aStudy patients had a diagnosis of hATTR amyloidosis with
polyneuropathy caused by any transthyretin (TTR) variant, had FAP
stage I or II disease, had a Neuropathy Impairment Score (NIS) of
5-130, and were permitted to have previously used tetramer
bEndpoints assessed at 18 months.
10MWT=10-meter walk test; COMPASS 31=Composite Autonomic Symptom Score 31; EQ-5D-5L=EuroQoL 5 Dimensions 5 Levels; FAP=familial amyloid polyneuropathy; mBMI=modified body mass index; mNIS+7=modified Neuropathy Impairment Score + 7; NIS-W=Neuropathy Impairment Score-Weakness; Norfolk QoL-DN=Norfolk Quality of Life-Diabetic Neuropathy; R-ODS=Rasch-built Overall Disability Scale.
When patients completed their participation in the 18-month APOLLO
99%c of eligible patients elected to enter the
global OLE study.2
c186 of 187 patients.
Global study1,2225 patients from 19 countries
Broad age range224 to 83 years old (median 62 years)
Multiple variants2,339 different TTR variants were represented in the study population
Prior treatment253% of patients had previously been treated with tafamidis or diflunisal
Stage 1 polyneuropathy3
(mostly mild sensory, motor, and autonomic neuropathy in lower limbs)
Stage 2 polyneuropathy3
Assistance with ambulation required
(mostly moderate impairment progression to the lower limbs, upper limbs, and trunk)
Important Safety Information and Indication
Important Safety Information
Infusion-related reactions (IRRs) have been observed in patients treated with ONPATTRO® (patisiran). In a controlled clinical study, 19% of ONPATTRO-treated patients experienced IRRs, compared to 9% of placebo-treated patients.

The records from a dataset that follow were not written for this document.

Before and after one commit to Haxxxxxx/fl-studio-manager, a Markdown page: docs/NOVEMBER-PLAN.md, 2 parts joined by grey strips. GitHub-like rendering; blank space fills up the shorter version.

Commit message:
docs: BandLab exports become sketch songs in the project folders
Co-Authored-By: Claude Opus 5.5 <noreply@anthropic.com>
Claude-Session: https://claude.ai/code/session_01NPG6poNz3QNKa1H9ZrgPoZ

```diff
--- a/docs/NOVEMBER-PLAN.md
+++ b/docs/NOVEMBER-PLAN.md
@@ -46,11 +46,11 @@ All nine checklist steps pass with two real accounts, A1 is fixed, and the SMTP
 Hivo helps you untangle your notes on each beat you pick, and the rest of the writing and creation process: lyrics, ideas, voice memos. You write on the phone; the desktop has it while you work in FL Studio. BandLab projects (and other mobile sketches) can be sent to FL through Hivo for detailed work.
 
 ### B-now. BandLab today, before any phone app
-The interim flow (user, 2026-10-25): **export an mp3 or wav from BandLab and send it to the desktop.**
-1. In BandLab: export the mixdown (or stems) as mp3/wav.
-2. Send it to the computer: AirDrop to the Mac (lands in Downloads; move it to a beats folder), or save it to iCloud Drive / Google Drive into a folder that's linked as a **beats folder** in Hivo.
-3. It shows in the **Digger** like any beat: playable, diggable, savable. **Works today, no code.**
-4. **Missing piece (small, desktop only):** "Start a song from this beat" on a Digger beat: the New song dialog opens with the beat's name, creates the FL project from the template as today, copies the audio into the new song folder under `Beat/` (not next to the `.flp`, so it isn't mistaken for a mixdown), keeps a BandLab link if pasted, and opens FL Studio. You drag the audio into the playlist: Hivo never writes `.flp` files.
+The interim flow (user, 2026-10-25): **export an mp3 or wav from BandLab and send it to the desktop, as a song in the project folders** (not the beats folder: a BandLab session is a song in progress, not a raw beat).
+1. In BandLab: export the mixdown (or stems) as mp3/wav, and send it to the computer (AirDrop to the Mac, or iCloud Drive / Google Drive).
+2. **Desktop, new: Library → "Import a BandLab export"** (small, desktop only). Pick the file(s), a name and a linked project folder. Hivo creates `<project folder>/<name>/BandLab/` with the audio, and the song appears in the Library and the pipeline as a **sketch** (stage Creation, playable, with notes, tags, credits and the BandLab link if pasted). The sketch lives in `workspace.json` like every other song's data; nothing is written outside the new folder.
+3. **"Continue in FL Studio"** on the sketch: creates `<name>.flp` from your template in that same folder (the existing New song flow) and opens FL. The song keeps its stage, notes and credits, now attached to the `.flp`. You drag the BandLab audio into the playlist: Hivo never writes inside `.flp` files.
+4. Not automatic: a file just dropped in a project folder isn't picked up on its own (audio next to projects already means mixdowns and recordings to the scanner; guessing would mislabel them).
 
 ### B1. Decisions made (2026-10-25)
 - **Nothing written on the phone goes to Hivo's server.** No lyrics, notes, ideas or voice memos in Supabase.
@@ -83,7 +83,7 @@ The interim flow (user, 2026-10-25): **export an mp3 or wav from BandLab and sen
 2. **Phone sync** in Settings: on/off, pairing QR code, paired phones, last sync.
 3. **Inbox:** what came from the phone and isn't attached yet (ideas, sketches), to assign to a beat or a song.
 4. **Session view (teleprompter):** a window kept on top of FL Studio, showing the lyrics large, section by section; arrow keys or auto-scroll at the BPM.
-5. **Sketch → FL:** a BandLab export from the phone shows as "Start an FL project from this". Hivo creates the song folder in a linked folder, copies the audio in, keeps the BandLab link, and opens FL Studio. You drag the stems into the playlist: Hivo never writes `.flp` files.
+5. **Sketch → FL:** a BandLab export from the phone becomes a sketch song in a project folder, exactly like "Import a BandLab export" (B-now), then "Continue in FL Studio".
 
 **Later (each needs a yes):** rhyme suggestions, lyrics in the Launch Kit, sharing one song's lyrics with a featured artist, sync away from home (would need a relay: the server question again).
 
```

The most common symptoms of IRRs with ONPATTRO were flushing, back pain, nausea, abdominal pain, dyspnea, and headache.
To reduce the risk of IRRs, patients should receive premedication with a corticosteroid, acetaminophen, and antihistamines (H1 and H2 blockers) at least 60 minutes prior to ONPATTRO infusion. Monitor patients during the infusion for signs and symptoms of IRRs. If an IRR occurs, consider slowing or interrupting the infusion and instituting medical management as clinically indicated. If the infusion is interrupted, consider resuming at a slower infusion rate only if symptoms have resolved. In the case of a serious or life-threatening IRR, the infusion should be discontinued and not resumed.
Reduced Serum Vitamin A Levels and Recommended Supplementation
ONPATTRO treatment leads to a decrease in serum vitamin A levels. Supplementation at the recommended daily allowance (RDA) of vitamin A is advised for patients taking ONPATTRO. Higher doses than the RDA should not be given to try to achieve normal serum vitamin A levels during treatment with ONPATTRO, as serum levels do not reflect the total vitamin A in the body.
Patients should be referred to an ophthalmologist if they develop ocular symptoms suggestive of vitamin A deficiency (e.g. night blindness).
The most common adverse reactions that occurred in patients treated with ONPATTRO were upper respiratory tract infections (29%) and infusion-related reactions (19%).
ONPATTRO is indicated for the treatment of the polyneuropathy of hereditary transthyretin-mediated amyloidosis in adults.
For additional information about ONPATTRO, please see the full Prescribing Information.
1. Adams D, Suhr OB, Dyck PJ, et al. BMC Neurol. 2017;17(1):181.
2. Adams D, Gonzalez-Duarte A, O’Riordan WD, et al. N Engl J Med. 2018;379(1):11-21.
3. ONPATTRO Precribing Information. Cambridge, MA: Alnylam Pharmaceuticals, Inc.